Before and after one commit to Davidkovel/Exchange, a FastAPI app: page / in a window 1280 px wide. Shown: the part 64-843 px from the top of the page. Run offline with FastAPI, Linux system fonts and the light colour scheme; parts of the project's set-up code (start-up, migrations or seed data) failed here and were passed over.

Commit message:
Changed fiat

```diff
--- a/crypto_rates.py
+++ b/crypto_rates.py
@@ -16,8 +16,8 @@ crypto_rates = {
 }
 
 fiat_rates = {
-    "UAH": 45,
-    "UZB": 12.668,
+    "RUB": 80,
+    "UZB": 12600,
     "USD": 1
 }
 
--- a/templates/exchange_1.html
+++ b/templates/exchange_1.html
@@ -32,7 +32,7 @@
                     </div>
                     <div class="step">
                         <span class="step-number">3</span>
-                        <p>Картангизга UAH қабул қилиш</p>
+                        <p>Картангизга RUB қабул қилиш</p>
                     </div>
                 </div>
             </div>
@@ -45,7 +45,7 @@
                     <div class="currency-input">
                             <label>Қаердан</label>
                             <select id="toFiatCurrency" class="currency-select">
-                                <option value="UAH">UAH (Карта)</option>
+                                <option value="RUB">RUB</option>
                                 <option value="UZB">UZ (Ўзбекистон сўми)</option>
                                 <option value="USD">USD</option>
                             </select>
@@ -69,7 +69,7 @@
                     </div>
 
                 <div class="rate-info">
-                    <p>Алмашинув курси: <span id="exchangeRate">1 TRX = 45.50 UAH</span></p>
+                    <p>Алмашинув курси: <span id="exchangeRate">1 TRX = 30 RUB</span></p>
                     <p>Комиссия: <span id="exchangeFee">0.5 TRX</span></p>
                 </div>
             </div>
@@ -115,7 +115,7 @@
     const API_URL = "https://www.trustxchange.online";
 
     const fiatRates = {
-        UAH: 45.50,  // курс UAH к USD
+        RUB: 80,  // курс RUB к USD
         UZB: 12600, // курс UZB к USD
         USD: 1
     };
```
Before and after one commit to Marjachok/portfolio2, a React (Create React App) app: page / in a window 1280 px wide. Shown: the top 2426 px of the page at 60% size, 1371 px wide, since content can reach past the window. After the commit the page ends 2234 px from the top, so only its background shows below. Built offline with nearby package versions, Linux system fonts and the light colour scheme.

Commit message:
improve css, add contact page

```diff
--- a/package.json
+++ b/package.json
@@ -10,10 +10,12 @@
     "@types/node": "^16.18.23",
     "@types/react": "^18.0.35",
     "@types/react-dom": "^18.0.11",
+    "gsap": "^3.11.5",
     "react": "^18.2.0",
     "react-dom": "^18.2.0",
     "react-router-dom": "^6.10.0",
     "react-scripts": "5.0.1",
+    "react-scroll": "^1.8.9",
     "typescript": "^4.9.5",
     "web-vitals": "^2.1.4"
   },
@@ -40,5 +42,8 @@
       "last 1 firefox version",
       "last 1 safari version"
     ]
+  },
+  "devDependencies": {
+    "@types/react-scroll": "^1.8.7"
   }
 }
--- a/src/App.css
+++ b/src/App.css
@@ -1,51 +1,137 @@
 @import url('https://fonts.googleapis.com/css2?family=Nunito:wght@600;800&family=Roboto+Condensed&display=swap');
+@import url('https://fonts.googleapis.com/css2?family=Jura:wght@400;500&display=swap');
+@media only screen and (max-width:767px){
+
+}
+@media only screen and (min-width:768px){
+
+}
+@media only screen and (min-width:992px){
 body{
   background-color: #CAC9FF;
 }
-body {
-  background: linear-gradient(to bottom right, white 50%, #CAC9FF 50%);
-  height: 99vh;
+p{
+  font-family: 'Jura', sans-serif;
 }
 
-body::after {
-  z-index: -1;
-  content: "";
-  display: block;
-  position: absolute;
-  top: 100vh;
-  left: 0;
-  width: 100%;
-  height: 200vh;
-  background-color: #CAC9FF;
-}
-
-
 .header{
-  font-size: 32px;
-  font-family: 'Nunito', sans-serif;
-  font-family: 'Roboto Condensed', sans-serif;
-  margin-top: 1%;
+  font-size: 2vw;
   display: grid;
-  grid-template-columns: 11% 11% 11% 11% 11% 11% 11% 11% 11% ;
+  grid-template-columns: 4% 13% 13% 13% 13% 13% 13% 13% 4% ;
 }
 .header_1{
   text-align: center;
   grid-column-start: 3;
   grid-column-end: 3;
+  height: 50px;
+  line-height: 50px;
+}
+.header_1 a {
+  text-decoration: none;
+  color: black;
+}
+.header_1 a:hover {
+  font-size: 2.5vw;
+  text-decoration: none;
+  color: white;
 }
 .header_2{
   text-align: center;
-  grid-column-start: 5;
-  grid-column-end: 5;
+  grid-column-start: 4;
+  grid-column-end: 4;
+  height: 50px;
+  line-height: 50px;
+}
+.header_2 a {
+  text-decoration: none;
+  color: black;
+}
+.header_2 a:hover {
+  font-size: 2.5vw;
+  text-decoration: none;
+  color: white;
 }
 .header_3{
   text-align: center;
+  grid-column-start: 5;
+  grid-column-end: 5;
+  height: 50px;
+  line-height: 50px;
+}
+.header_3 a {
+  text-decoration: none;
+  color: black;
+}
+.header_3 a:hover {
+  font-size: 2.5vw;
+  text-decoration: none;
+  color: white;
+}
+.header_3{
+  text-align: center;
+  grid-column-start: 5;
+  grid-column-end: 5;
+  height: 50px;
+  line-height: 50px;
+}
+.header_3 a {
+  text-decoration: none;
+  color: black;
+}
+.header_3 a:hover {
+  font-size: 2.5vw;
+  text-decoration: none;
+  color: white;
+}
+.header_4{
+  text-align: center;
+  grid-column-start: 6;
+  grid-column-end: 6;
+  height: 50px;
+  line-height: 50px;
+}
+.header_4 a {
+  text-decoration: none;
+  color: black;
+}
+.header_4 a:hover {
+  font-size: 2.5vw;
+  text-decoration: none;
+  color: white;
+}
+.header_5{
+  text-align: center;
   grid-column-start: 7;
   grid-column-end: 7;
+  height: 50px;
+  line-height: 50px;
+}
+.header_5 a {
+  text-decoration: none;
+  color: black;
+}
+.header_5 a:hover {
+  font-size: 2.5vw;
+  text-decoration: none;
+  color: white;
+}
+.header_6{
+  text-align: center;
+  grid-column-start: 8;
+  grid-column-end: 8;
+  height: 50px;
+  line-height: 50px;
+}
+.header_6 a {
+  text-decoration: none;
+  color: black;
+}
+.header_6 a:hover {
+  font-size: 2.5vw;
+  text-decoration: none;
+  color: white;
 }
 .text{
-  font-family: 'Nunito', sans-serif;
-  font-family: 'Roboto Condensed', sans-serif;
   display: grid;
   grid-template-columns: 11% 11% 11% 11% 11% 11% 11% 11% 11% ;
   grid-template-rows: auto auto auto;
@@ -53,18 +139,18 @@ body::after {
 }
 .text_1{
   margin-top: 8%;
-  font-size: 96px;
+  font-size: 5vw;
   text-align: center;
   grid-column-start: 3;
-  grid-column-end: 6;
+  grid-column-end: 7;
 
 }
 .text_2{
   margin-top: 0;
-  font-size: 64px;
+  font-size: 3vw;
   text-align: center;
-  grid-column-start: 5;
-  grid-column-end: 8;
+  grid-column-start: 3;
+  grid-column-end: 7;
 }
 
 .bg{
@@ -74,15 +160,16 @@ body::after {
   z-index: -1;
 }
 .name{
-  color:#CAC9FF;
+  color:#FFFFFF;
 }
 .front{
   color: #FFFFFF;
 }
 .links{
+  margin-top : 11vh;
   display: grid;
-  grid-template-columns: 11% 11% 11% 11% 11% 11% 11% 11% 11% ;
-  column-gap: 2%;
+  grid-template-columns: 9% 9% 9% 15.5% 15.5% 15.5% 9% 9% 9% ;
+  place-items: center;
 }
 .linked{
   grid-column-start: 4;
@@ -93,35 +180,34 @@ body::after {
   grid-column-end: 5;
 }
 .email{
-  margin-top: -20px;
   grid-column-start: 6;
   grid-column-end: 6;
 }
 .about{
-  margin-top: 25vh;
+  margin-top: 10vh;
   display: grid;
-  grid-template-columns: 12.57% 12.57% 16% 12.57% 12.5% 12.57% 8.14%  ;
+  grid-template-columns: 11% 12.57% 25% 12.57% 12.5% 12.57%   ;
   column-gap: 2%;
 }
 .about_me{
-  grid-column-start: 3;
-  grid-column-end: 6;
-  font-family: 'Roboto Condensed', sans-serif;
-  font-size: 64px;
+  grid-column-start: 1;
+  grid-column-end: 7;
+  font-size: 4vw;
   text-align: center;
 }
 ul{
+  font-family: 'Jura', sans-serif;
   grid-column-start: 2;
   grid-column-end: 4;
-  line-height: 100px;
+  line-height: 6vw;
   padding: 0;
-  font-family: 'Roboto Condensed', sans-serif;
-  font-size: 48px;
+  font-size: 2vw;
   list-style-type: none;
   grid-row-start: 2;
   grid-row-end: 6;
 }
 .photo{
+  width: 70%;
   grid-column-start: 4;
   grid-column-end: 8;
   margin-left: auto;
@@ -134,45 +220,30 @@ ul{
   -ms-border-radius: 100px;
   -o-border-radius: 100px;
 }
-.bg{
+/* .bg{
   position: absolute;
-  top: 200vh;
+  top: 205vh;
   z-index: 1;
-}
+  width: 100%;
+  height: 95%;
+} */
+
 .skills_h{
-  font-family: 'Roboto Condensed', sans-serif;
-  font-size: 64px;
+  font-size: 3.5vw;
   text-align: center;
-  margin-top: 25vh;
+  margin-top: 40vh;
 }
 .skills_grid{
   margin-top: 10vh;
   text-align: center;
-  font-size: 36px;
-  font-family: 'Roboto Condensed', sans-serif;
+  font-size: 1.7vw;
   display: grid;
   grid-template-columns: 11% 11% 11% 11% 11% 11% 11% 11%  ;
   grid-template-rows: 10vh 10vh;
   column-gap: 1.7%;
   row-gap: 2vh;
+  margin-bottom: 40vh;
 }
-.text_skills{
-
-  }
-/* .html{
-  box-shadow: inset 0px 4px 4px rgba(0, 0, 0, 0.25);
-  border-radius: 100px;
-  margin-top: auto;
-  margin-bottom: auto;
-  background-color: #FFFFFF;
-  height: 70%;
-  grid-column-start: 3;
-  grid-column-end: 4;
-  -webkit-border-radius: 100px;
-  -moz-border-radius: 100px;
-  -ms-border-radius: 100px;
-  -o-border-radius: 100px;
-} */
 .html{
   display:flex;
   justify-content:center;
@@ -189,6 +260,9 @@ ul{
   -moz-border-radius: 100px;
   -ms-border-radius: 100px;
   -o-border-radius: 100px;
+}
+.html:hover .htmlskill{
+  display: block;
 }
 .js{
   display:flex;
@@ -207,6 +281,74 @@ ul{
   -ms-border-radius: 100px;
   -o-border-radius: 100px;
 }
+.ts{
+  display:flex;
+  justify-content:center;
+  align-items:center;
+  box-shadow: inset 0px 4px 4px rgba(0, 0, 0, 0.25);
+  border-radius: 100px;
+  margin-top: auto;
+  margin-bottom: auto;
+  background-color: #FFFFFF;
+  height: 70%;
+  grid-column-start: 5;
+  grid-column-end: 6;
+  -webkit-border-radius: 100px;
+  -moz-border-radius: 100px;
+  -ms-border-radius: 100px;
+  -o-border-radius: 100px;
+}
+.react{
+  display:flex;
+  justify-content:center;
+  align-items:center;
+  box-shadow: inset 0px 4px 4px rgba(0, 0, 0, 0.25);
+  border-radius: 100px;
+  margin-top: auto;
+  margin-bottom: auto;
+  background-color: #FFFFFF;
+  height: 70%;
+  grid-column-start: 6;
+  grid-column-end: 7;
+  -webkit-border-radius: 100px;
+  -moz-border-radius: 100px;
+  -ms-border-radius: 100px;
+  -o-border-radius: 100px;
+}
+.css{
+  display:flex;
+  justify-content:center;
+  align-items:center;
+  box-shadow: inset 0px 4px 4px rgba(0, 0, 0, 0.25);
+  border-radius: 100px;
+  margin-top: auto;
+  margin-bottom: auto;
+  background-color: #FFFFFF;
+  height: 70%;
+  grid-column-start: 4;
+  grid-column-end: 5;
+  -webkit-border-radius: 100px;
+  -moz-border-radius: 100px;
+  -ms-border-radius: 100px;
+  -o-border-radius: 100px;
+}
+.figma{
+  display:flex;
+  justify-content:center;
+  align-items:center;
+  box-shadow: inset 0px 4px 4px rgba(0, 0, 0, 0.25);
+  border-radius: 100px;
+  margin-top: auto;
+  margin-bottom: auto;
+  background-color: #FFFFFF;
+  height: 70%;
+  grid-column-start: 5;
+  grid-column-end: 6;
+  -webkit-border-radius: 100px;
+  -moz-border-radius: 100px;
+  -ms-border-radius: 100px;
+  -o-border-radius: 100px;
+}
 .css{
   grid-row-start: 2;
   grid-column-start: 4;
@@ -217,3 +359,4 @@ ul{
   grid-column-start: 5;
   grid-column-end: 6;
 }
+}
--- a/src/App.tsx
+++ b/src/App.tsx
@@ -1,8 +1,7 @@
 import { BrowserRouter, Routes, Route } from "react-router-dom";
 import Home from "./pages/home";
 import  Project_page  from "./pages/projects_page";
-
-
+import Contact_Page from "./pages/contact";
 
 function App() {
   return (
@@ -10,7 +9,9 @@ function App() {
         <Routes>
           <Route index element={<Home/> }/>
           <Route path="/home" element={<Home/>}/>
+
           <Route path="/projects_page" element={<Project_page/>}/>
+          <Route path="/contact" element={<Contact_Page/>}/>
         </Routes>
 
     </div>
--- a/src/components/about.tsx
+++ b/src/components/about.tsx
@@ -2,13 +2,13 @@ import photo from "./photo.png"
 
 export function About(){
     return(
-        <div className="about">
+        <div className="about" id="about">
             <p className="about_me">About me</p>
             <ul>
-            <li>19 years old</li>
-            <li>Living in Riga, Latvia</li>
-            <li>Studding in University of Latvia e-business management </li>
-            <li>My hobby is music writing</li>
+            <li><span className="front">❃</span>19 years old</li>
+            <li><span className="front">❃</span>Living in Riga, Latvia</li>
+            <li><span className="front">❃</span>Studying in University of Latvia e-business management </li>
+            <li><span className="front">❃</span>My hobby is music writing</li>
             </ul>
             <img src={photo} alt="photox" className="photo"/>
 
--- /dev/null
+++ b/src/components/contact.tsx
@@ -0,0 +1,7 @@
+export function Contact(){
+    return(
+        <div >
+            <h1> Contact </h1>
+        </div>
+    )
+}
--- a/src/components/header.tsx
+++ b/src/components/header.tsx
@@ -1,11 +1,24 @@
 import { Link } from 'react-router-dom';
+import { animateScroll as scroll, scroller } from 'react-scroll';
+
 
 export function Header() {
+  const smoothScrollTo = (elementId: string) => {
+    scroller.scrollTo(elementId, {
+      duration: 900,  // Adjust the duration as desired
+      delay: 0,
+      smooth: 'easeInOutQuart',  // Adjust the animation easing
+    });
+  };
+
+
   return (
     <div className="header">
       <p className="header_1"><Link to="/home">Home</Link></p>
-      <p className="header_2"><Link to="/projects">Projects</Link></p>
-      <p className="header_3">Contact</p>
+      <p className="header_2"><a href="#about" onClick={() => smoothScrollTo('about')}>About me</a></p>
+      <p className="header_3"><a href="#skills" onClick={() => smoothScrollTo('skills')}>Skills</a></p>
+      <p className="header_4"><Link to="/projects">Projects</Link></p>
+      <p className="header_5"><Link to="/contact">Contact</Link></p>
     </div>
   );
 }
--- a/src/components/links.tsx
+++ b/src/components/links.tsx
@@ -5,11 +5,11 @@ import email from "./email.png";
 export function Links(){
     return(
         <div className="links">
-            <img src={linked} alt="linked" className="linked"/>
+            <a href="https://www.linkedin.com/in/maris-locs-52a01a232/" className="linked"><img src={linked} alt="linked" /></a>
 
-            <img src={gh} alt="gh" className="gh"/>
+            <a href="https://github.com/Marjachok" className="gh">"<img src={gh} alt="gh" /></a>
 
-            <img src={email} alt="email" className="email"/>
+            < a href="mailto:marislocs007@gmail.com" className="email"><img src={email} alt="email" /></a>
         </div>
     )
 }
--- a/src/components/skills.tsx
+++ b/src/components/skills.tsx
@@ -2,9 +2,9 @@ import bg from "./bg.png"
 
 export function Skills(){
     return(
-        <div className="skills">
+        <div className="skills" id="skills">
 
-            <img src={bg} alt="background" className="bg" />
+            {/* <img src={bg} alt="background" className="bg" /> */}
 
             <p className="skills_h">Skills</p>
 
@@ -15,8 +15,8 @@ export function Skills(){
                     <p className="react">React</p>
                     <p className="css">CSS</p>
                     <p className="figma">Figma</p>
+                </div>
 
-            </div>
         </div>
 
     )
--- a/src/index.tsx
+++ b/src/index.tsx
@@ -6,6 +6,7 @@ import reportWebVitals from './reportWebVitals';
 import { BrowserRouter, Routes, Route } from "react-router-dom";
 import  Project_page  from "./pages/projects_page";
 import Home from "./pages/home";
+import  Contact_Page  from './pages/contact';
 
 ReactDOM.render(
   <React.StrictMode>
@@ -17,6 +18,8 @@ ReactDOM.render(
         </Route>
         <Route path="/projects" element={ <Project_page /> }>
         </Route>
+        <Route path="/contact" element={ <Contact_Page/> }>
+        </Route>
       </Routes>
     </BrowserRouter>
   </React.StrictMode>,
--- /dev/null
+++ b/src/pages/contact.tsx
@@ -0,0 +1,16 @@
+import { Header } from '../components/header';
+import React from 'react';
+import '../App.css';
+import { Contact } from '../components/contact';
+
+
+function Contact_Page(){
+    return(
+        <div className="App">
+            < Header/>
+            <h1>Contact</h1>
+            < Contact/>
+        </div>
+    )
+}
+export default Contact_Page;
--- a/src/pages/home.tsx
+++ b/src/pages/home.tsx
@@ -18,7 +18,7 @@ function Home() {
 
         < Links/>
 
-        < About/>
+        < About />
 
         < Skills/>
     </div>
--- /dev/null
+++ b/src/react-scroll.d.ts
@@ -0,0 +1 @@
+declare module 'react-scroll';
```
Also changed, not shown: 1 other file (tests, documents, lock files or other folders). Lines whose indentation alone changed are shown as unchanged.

———

*REQUIRED WORK:* Every line of the entries that includes "const" must be copied into the answer.

*THE ANSWER:*
     const API_URL = "https://www.trustxchange.online";
     const fiatRates = {
+  const smoothScrollTo = (elementId: string) => {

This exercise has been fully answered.